• Activity: Please give the entries again in full and exactly, without any picture.

Stored items:
/---
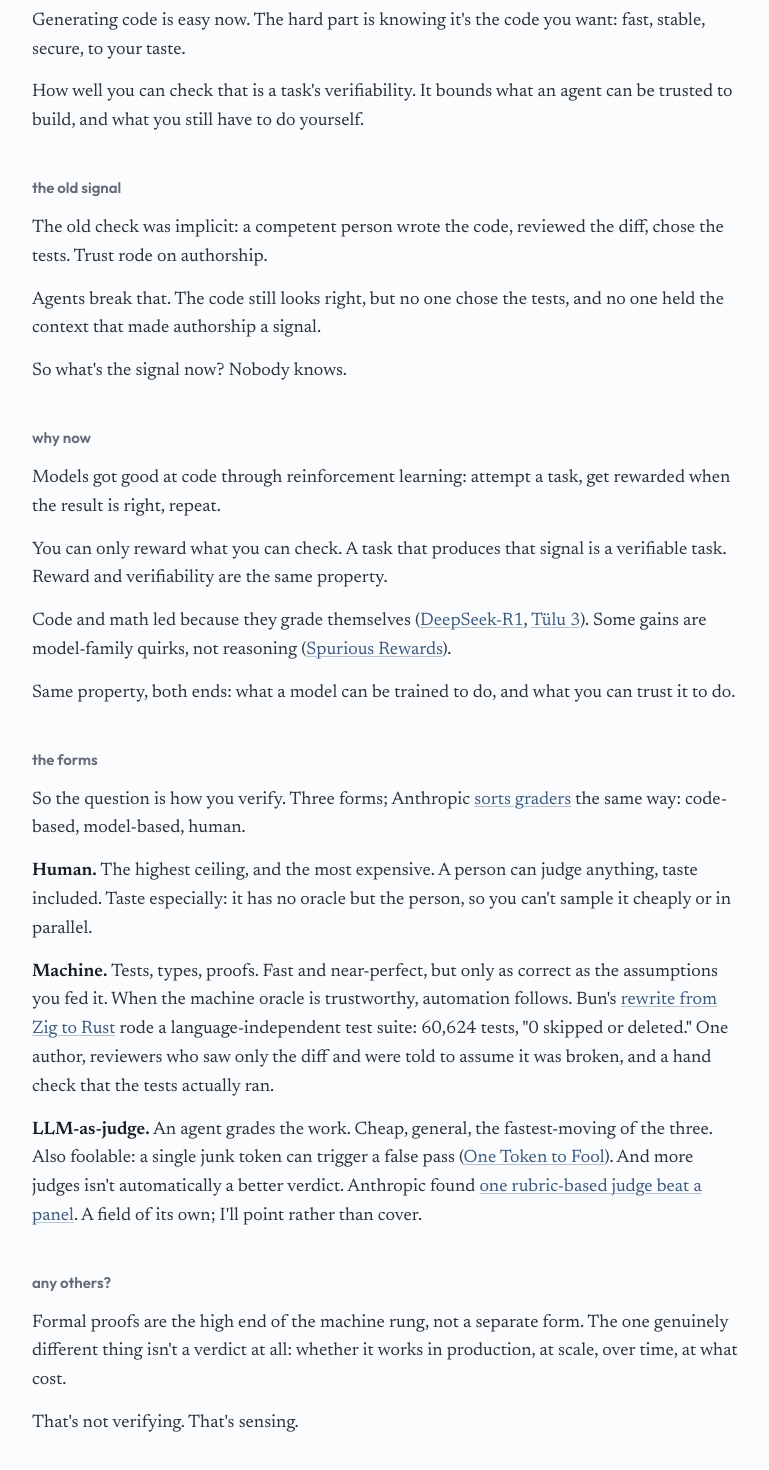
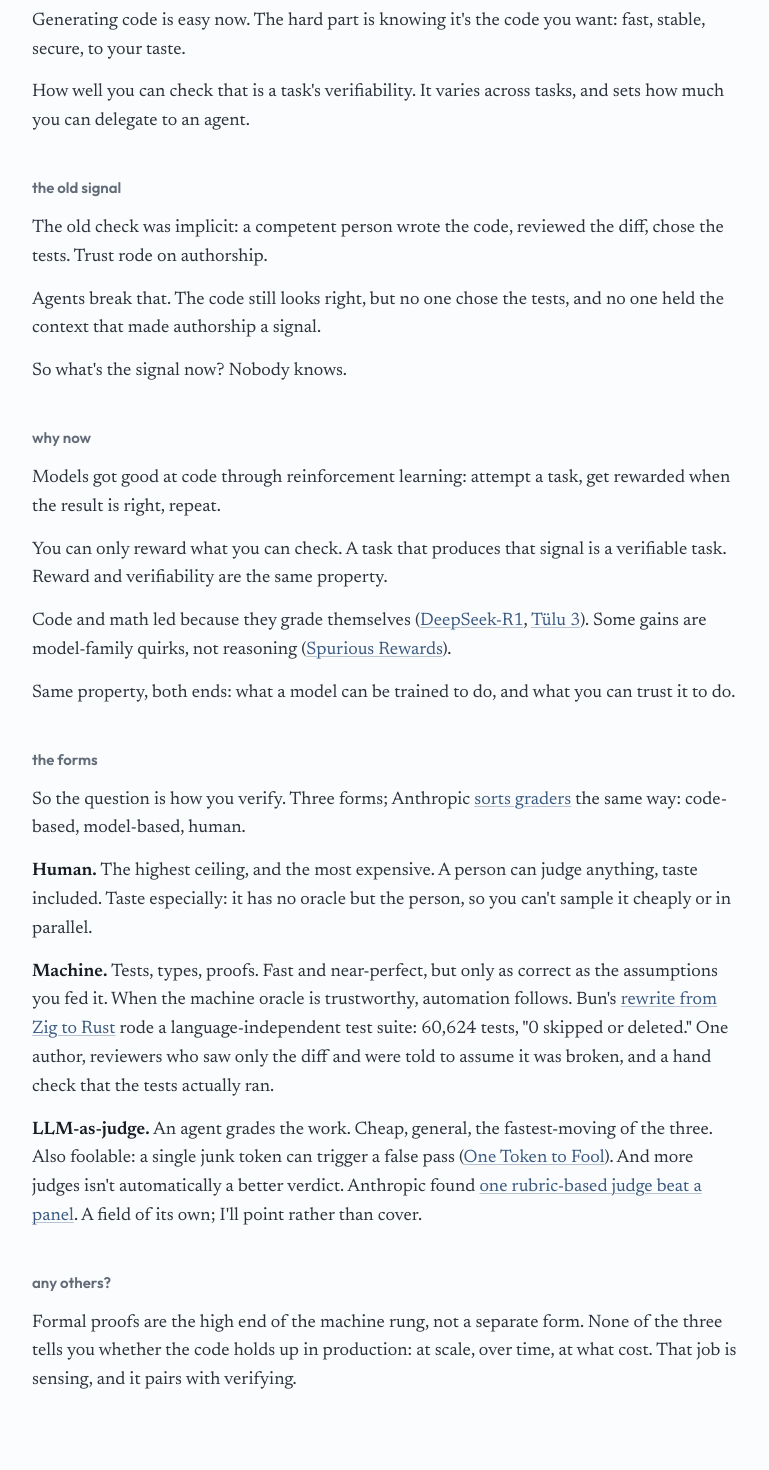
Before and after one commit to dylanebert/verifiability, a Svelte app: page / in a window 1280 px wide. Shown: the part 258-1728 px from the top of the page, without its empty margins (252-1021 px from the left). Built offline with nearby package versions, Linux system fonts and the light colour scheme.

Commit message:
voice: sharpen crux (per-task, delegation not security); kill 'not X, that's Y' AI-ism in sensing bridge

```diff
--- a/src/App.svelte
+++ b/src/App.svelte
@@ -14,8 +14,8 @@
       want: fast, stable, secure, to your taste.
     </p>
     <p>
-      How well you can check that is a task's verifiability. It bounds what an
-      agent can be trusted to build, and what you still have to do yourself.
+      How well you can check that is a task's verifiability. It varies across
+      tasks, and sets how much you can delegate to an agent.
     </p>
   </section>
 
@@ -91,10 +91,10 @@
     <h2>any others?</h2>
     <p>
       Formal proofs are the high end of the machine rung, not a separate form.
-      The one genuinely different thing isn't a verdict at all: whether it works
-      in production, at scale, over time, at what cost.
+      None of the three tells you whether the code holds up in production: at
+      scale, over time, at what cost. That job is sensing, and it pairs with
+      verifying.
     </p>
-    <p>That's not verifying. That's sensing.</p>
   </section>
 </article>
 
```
\---
• Response to the exercise:
Before and after one commit to dylanebert/verifiability, a Svelte app: page / in a window 1280 px wide. Shown: the part 258-1728 px from the top of the page, without its empty margins (252-1021 px from the left). Built offline with nearby package versions, Linux system fonts and the light colour scheme.

Commit message:
voice: sharpen crux (per-task, delegation not security); kill 'not X, that's Y' AI-ism in sensing bridge

```diff
--- a/src/App.svelte
+++ b/src/App.svelte
@@ -14,8 +14,8 @@
       want: fast, stable, secure, to your taste.
     </p>
     <p>
-      How well you can check that is a task's verifiability. It bounds what an
-      agent can be trusted to build, and what you still have to do yourself.
+      How well you can check that is a task's verifiability. It varies across
+      tasks, and sets how much you can delegate to an agent.
     </p>
   </section>
 
@@ -91,10 +91,10 @@
     <h2>any others?</h2>
     <p>
       Formal proofs are the high end of the machine rung, not a separate form.
-      The one genuinely different thing isn't a verdict at all: whether it works
-      in production, at scale, over time, at what cost.
+      None of the three tells you whether the code holds up in production: at
+      scale, over time, at what cost. That job is sensing, and it pairs with
+      verifying.
     </p>
-    <p>That's not verifying. That's sensing.</p>
   </section>
 </article>
 
```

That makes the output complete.